The introduction of the Stories feature on Instagram and Snapchat, for example, has enabled users to interact with their followers by publishing real-time photos and videos. This provides marketing opportunities for food-tech startups, which can use these platforms to reinforce users’ engagement. The photos and videos from these Stories are referred to as ephemeral content, meaning content that disappears after a short period of time. They’re mostly used to give consumers a behind-the-scenes peek, and that conveys a sense of novelty and authenticity.
Video, and live video in particular, is one of digital marketing’s most powerful tools when it comes to the food-tech industry. YouTube alone receives over 30 million daily visitors who watch, on average, 5 billion videos per day. The power of video will only continue to increase as major players like YouTube, Facebook, and Twitter use video to dominate the social landscape.
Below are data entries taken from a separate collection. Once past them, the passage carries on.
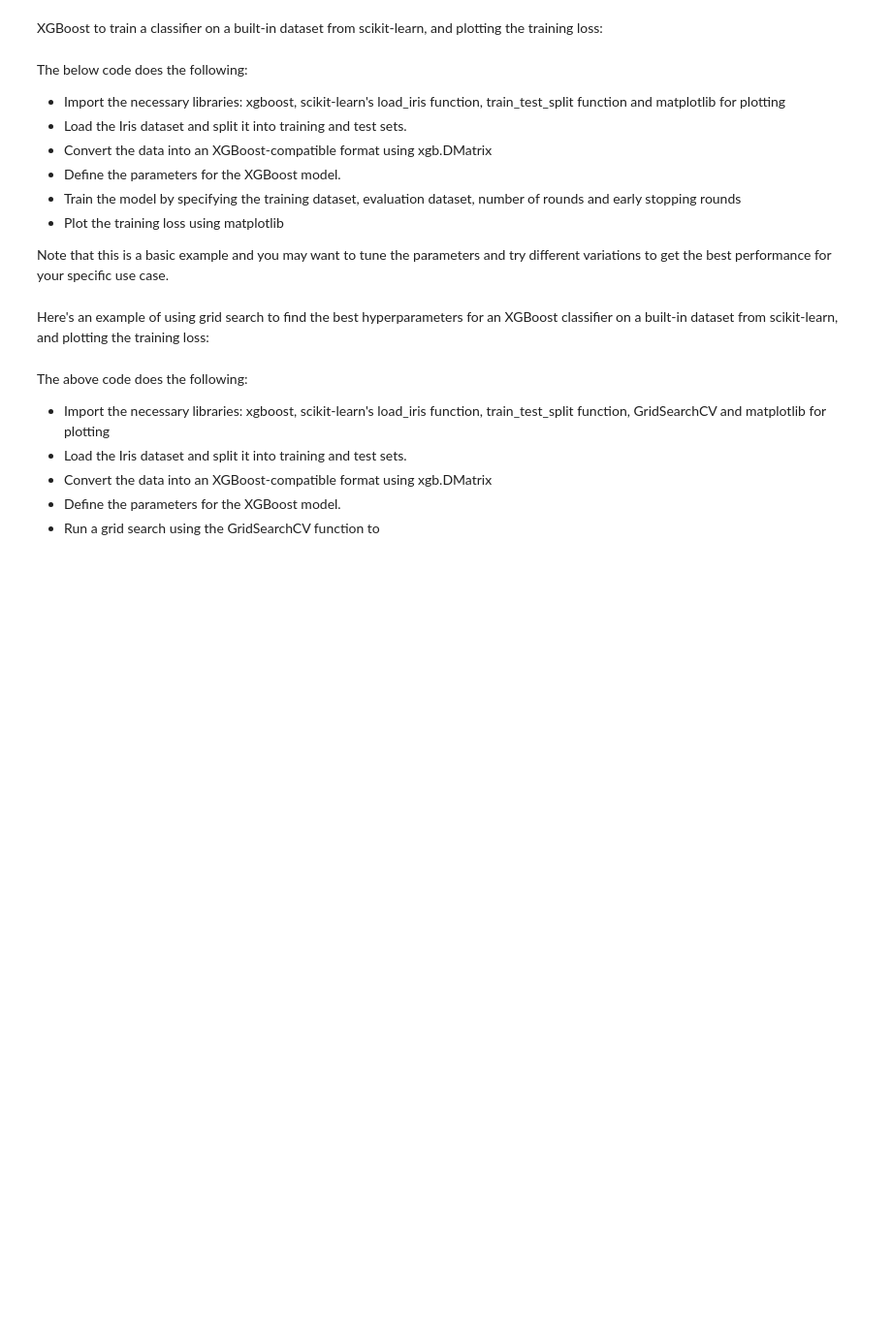
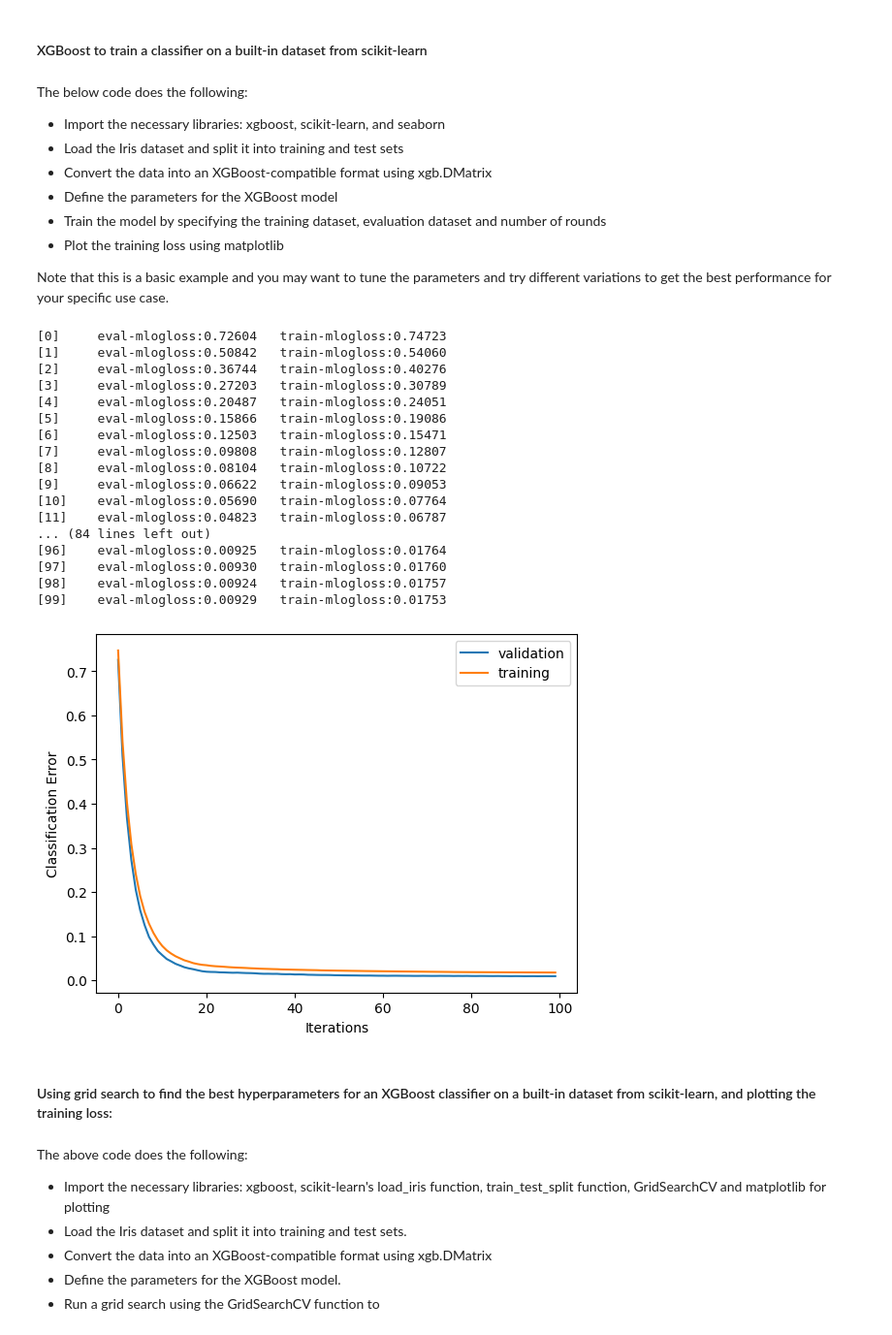
Before and after one commit to Ajinkya6597/mentorship-codesamples, a Jupyter notebook: machine-learning/xgboost-basic-example.ipynb, the cells around one changed output. Shown: that part at 97% size. Saved outputs shown, nothing was run; the diff lists cells and outputs as text; code cells hidden in the pictures; blank space fills up the shorter version.

Commit message:
XGboost example

```diff
--- a/machine-learning/xgboost-basic-example.ipynb
+++ b/machine-learning/xgboost-basic-example.ipynb
@@ -3,52 +17,75 @@ XGBoost is an open-source software library for gradient boosting on decision tre
 # %% [markdown]
-XGBoost to train a classifier on a built-in dataset from scikit-learn, and plotting the training loss:
+#### XGBoost to train a classifier on a built-in dataset from scikit-learn
 # %% [markdown]
 The below code does the following:
 
-- Import the necessary libraries: xgboost, scikit-learn's load_iris function, train_test_split function and matplotlib for plotting
-- Load the Iris dataset and split it into training and test sets.
+- Import the necessary libraries: xgboost, scikit-learn, and seaborn
+- Load the Iris dataset and split it into training and test sets
 - Convert the data into an XGBoost-compatible format using xgb.DMatrix
-- Define the parameters for the XGBoost model.
-- Train the model by specifying the training dataset, evaluation dataset, number of rounds and early stopping rounds
+- Define the parameters for the XGBoost model
+- Train the model by specifying the training dataset, evaluation dataset and number of rounds
 - Plot the training loss using matplotlib
 
 Note that this is a basic example and you may want to tune the parameters and try different variations to get the best performance for your specific use case.
 # %%
 import xgboost as xgb
 from sklearn.datasets import load_iris
 from sklearn.model_selection import train_test_split
-import matplotlib.pyplot as plt
+import seaborn as sns
 
 # Load the Iris dataset
 iris = load_iris()
 X, y = iris.data, iris.target
 
 # Split the data into training and test sets
 X_train, X_test, y_train, y_test = train_test_split(X, y, test_size=0.2, random_state=42)
 
 # Convert the data into an XGBoost-compatible format
 dtrain = xgb.DMatrix(X_train, label=y_train)
 dtest = xgb.DMatrix(X_test, label=y_test)
 
 # Define the parameters for the XGBoost model
 params = {
     'objective': 'multi:softmax',  # Specify the learning task and the corresponding learning objective
     'num_class': 3,  # Number of classes in the dataset
     'tree_method': 'auto',  # Use the efficient tree building algorithm
     'nthread': -1,  # Use all available CPU threads
-    'silent': 1,  # Don't print messages
 }
 
 # Train the model
 evallist = [(dtest, 'eval'), (dtrain, 'train')]  # Specify the datasets for evaluation during training
 num_round = 100  # Number of rounds (iterations) to run
-bst = xgb.train(params, dtrain, num_round, evallist, early_stopping_rounds=10)
+progress = dict()
+bst = xgb.train(params, dtrain, num_round, evallist, early_stopping_rounds=10, evals_result=progress)
 
 # Plot the training loss
-plt.plot(bst.get_score(importance_type='gain'))
+plt.plot(progress['eval']['mlogloss'], label='validation')
+plt.plot(progress['train']['mlogloss'], label='training')
+plt.xlabel("Iterations")
+plt.ylabel("Classification Error")
+plt.legend()
 plt.show()
+# %% [output]
+[0]     eval-mlogloss:0.72604   train-mlogloss:0.74723
+[1]     eval-mlogloss:0.50842   train-mlogloss:0.54060
+[2]     eval-mlogloss:0.36744   train-mlogloss:0.40276
+[3]     eval-mlogloss:0.27203   train-mlogloss:0.30789
+[4]     eval-mlogloss:0.20487   train-mlogloss:0.24051
+[5]     eval-mlogloss:0.15866   train-mlogloss:0.19086
+[6]     eval-mlogloss:0.12503   train-mlogloss:0.15471
+[7]     eval-mlogloss:0.09808   train-mlogloss:0.12807
+[8]     eval-mlogloss:0.08104   train-mlogloss:0.10722
+[9]     eval-mlogloss:0.06622   train-mlogloss:0.09053
+[10]    eval-mlogloss:0.05690   train-mlogloss:0.07764
+[11]    eval-mlogloss:0.04823   train-mlogloss:0.06787
+... (84 lines left out)
+[96]    eval-mlogloss:0.00925   train-mlogloss:0.01764
+[97]    eval-mlogloss:0.00930   train-mlogloss:0.01760
+[98]    eval-mlogloss:0.00924   train-mlogloss:0.01757
+[99]    eval-mlogloss:0.00929   train-mlogloss:0.01753
+[figure, added]
 # %% [markdown]
-Here's an example of using grid search to find the best hyperparameters for an XGBoost classifier on a built-in dataset from scikit-learn, and plotting the training loss:
+#### Using grid search to find the best hyperparameters for an XGBoost classifier on a built-in dataset from scikit-learn, and plotting the training loss:
 # %% [markdown]
 The above code does the following:
 
```
Also changed, not shown: parts of 7 cells of this notebook.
In particular, live videos are becoming more and more popular – 80% of video watchers say they prefer watching a live video to learn more about a company or brand, rather than reading a blog post.
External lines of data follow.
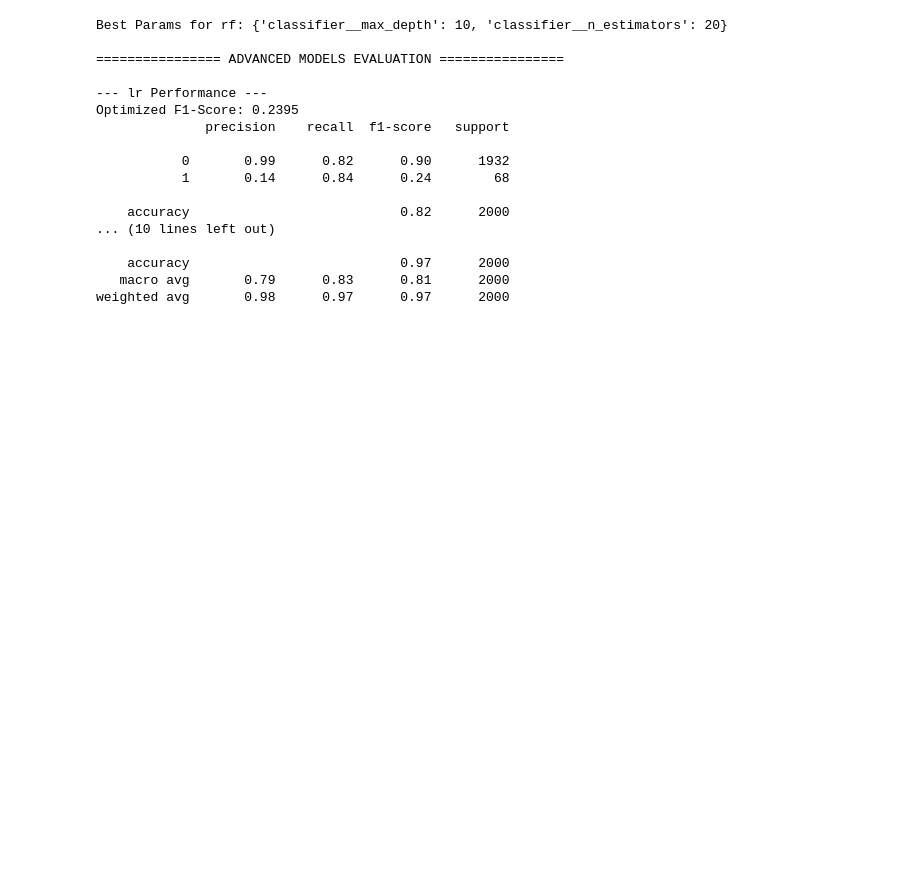
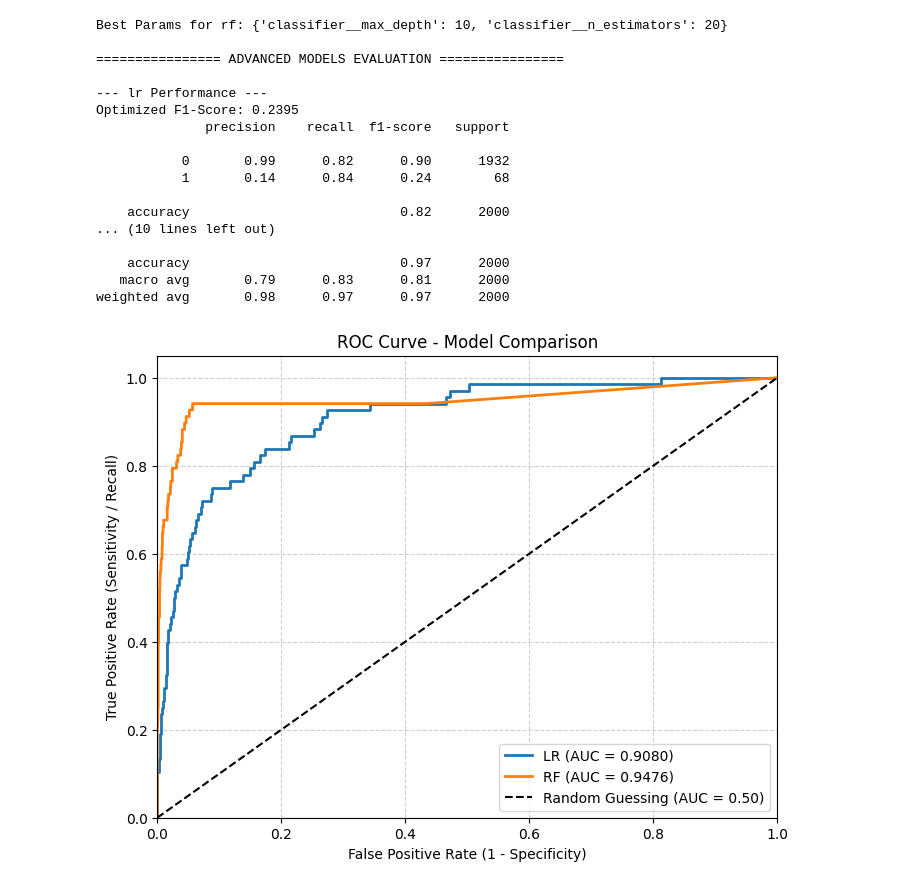
Before and after one commit to KVP6755/Project1_Predictive-Maintenance, a Jupyter notebook: dsml_project1.ipynb, the cells around one changed output. Drawn from its saved outputs; the diff is of its cells as text; code cells hidden in the pictures; blank space fills up the shorter version.

Commit message:
feat: implement ROC curve and AUC evaluation
- Plot ROC curves for all trained models dynamically

- Handle models with and without predict_proba

- Add random guessing baseline for reference

```diff
--- a/dsml_project1.ipynb
+++ b/dsml_project1.ipynb
@@ -373,3 +373,37 @@ Optimized F1-Score: 0.2395
     accuracy                           0.97      2000
    macro avg       0.79      0.83      0.81      2000
 weighted avg       0.98      0.97      0.97      2000
+# %%
+import matplotlib.pyplot as plt
+from sklearn.metrics import roc_curve, roc_auc_score
+
+plt.figure(figsize=(8, 6))
+
+for name, model in best_models.items():
+    # Model probabilities-ai predict seiya (Class 1 probabilities mattum)
+    if hasattr(model, "predict_proba"):
+        y_prob = model.predict_proba(X_test)[:, 1]
+    else:
+        # Decision function for models without predict_proba
+        y_prob = model.decision_function(X_test)
+
+    # False Positive Rate, True Positive Rate compute seiya
+    fpr, tpr, _ = roc_curve(y_test, y_prob)
+    auc_score = roc_auc_score(y_test, y_prob)
+
+    # Plot the ROC curve for each model
+    plt.plot(fpr, tpr, label=f'{name.upper()} (AUC = {auc_score:.4f})', linewidth=2)
+
+# Reference diagonal line (Random guessing line)
+plt.plot([0, 1], [0, 1], 'k--', label='Random Guessing (AUC = 0.50)')
+
+plt.xlim([0.0, 1.0])
+plt.ylim([0.0, 1.05])
+plt.xlabel('False Positive Rate (1 - Specificity)')
+plt.ylabel('True Positive Rate (Sensitivity / Recall)')
+plt.title('ROC Curve - Model Comparison')
+plt.legend(loc="lower right")
+plt.grid(True, linestyle='--', alpha=0.6)
+plt.show()
+# %% [output]
+[figure, added]
```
Live videos are very much like the Stories feature across social media. Both convey a behind-the-scenes glimpse and a sense of immediacy, two elements that are very much appreciated in our fast-paced society.
Location-based marketing, or geofencing, will play an increasingly prominent role in the way brands reach consumers outside their homes.
Using GPS or RFID technology, geolocation marketing creates a virtual geographic “fence” around a specific area. This fence can be programmed to send marketing messages – such as texts, emails or push notifications – whenever a user enters or exits the designated area. The idea behind this form of hyperlocal marketing is to target consumers where and when they’re most likely to buy. It also offers brands and companies an opportunity to tap into users’ big data, in order to enhance future possibilities of engagement.
There’s been a considerable increase in the number of brands that have decided to incorporate AI-powered chatbots into their marketing strategies in order to get more automated and personalized marketing funnels. From generating leads to addressing customer queries to gathering and analysing feedback, the functions and potentials of chatbots are nearly limitless. Today, brands can even develop their own chatbots quite easily, since the technology behind it has become more accessible.
It’s well-known that brands leveraging new technologies have the best chance of staying ahead of the curve. As the food industry grows, relevant brands and startups should pay close attention to the production and customization of interactive, quality content. Food industry players are in the perfect position to leverage current trends for greater growth and heightened user engagement.